"They had an amazing bond from the get-go, rarely did I see one without the other," said family friend Karen TePaske.
"Janeah and Janesah were fun, loved life and lived it to the fullest. They loved people animals and music," said TePaske.
The sisters and a friend were on their way to visit haunted houses in Seattle when troopers say a driver crossed the line on Highway 20 and hit the car the girls were in. Janeah died at the scene and Janesah died 11 days later.
"If Nesah had woken up she would have had been without her harmony when Neah was already giving singing lessons to the angels," said family friend Christina Federighi, who mentioned singing and music were the twins' passion. The sisters loved performing for their family and friends and for each other.

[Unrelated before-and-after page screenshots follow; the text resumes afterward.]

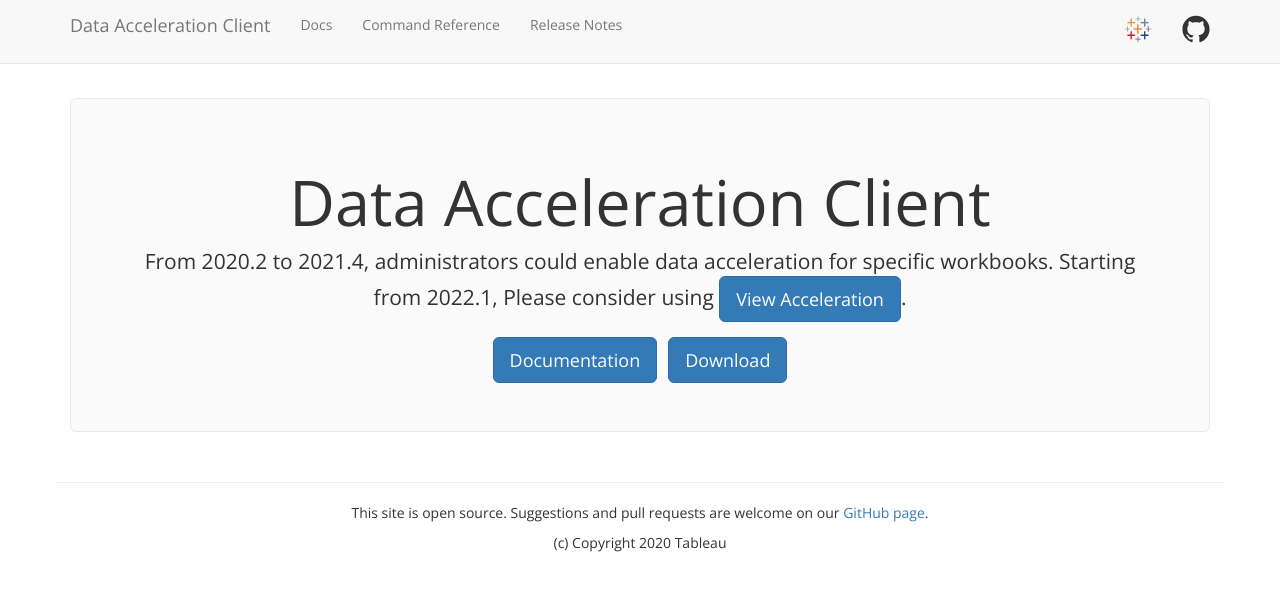
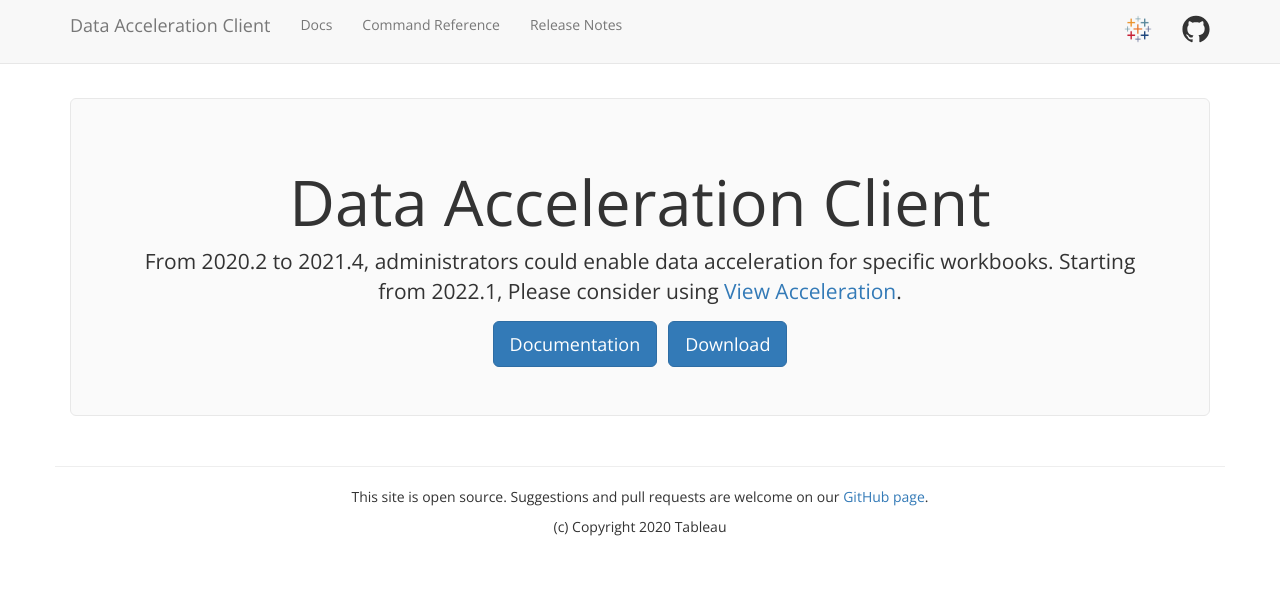
Before and after one commit to tableau/tableau-data-acceleration-client, a Jekyll site: the page built from index.html, in a window 1280 px wide. Shown: the top 591 px of the page. Built offline with Jekyll 4.4.1, drawn with Linux system fonts in a browser that asks for light colours; nearby versions of some CDN libraries.

Commit message:
fix format

```diff
--- a/index.html
+++ b/index.html
@@ -5,7 +5,7 @@
 ---
 <header class="jumbotron hero-spacer text-center">
     <h1>Data Acceleration Client</h1>
-    <p>From 2020.2 to 2021.4, administrators could enable data acceleration for specific workbooks. Starting from 2022.1, Please consider using <a class="btn btn-primary btn-lg" href="https://help.tableau.com/current/server/en-us/data_acceleration.htm" role="button">View Acceleration</a>.</p>
+    <p>From 2020.2 to 2021.4, administrators could enable data acceleration for specific workbooks. Starting from 2022.1, Please consider using <a href="https://help.tableau.com/current/server/en-us/data_acceleration.htm">View Acceleration</a>.</p>
     <a class="btn btn-primary btn-lg" href="{{ site.baseurl }}/docs/da_intro.html" role="button">Documentation</a>&nbsp;&nbsp;
     <a class="btn btn-primary btn-lg" href="https://github.com/tableau/tableau-data-acceleration-client/releases" role="button">Download</a>
 </header>
```
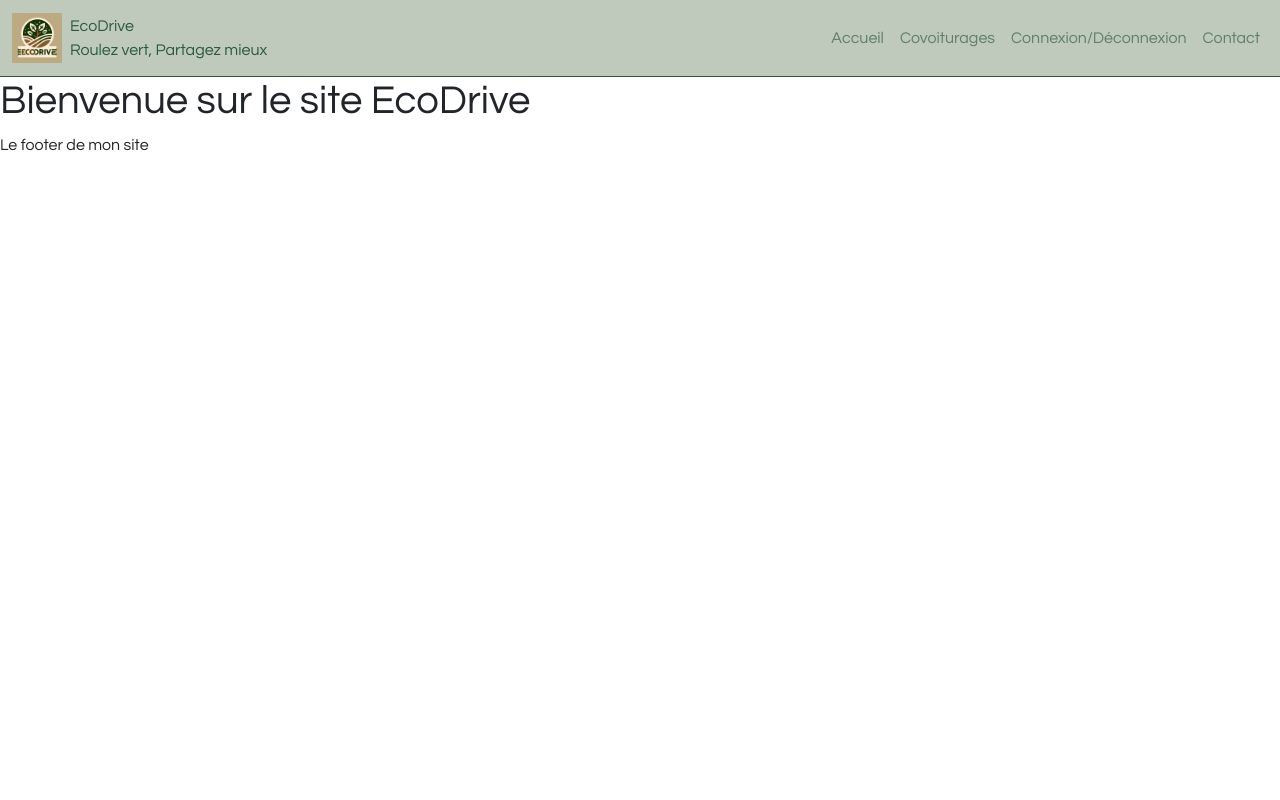
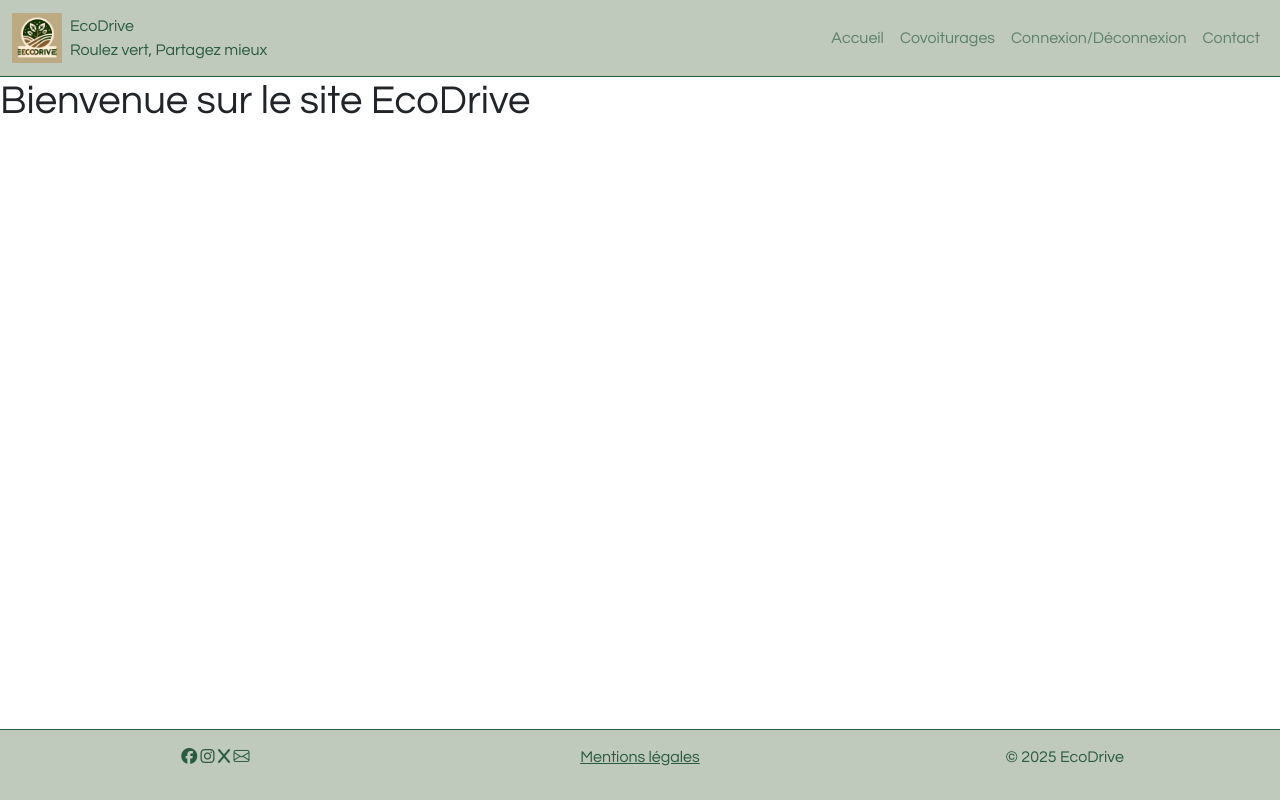
Before and after one commit to Fani1987/EcoDriveFront, a website with bundled scripts: page index.html in a window 1280 px wide. Built offline with nearby package versions, Linux system fonts and the light colour scheme; files whose address does not match are found by name.

Commit message:
add footer

```diff
--- a/assets/_custom.scss
+++ b/assets/_custom.scss
@@ -2,6 +2,11 @@
 // Option A: Include all of Bootstrap
 
 // Include any default variable overrides here (though functions won’t be available)
+html {
+  position: relative;
+  min-height: 100%;
+}
+
 header {
   border-bottom: 1px solid var(--bg-Dark, #2a5b3f);
 }
@@ -13,6 +18,21 @@ $black: #2a5b3f;
 $font-family-sans-serif: "Century Gothic", sans-serif !default;
 $font-family-serif: "Garamond", serif !default;
 
+footer {
+  border-top: 1px solid var(--bg-Dark, #2a5b3f);
+}
+
+footer.footer {
+  padding: 15px;
+  position: absolute;
+  bottom: 0;
+  width: 100%;
+}
+footer a {
+  align-items: center;
+  color: var(--bg-Dark, #2a5b3f);
+}
+
 @import "../node_modules/bootstrap/scss/bootstrap";
 
 // Then add additional custom code here
--- a/index.html
+++ b/index.html
@@ -3,6 +3,15 @@
   <head>
     <meta charset="UTF-8" />
     <meta name="viewport" content="width=device-width, initial-scale=1.0" />
+
+    <!--link pour les icones-->
+    <link
+      rel="stylesheet"
+      href="https://cdnjs.cloudflare.com/ajax/libs/font-awesome/6.5.2/css/all.min.css"
+      integrity="sha512-SnH5WK+bZxgPHs44uWIX+LLJAJ9/2PkPKZ5QiAj6Ta86w+fsb2TkcmfRyVX3pBnMFcV7oQPJkl9QevSCWr3W6A=="
+      crossorigin="anonymous"
+      referrerpolicy="no-referrer"
+    />
 
     <link rel="stylesheet" href="assets/main.min.css" />
 
@@ -61,7 +70,28 @@
       <!-- Le contenu de la page sera ici-->
     </main>
 
-    <footer>Le footer de mon site</footer>
+    <footer class="bg-primary text-black text-center footer">
+      <div class="row">
+
+        <div class="resaux col-4 col-lg-4">
+          <a href="#"><i class="fa-brands fa-facebook"></i></a>
+          <a href="#"><i class="fa-brands fa-instagram"></i></a>
+          <a href="#"><i class="fa-brands fa-x"></i></a>
+          <a href="mailto:"ecoride@ecoride.fr"><i class="bi bi-envelope"></i></a>
+        </div>
+
+        <div class="col-4 col-lg-4">
+          <p>
+            <a href="#">Mentions légales</a>
+          </p>
+        </div>
+
+        <div class="col-4 col-lg-4">
+          <p>© 2025 EcoDrive</p>
+        </div>
+      </div>
+
+    </footer>
 
     <script type="module" src="Router/router.js"></script>
     <script src="node_modules/bootstrap/dist/js/bootstrap.bundle.js"></script>
```
Also changed, not shown: assets/main.min.css, 1 other file.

"Each of us is here today because we are part of their song," said Federighi.
"Neah and Nesah absolutely loved each other. They were always together and truly complimented one another," said childhood friend Anne TePaske.
TePaske spoke of childhood memories - the twins climbing trees, losing their first teeth and battling chicken pox.
"I remember when they got the chicken pox and the whole Sunday school made these weird cards out of paper bags that looked like faces with spots on them that said 'Get well soon'," said TePaske
The Oak Harbor community finds comfort knowing the sisters are still together. The twins once told their mom they couldn't imagine their lives apart.
"We live in a great community. They made it better," said Oak Harbor Mayor Scott Dudley.
During his remarks, he shared a message with the Goheen family - "We are here with you because you're not just a resident, you are not just a neighbor. You are family."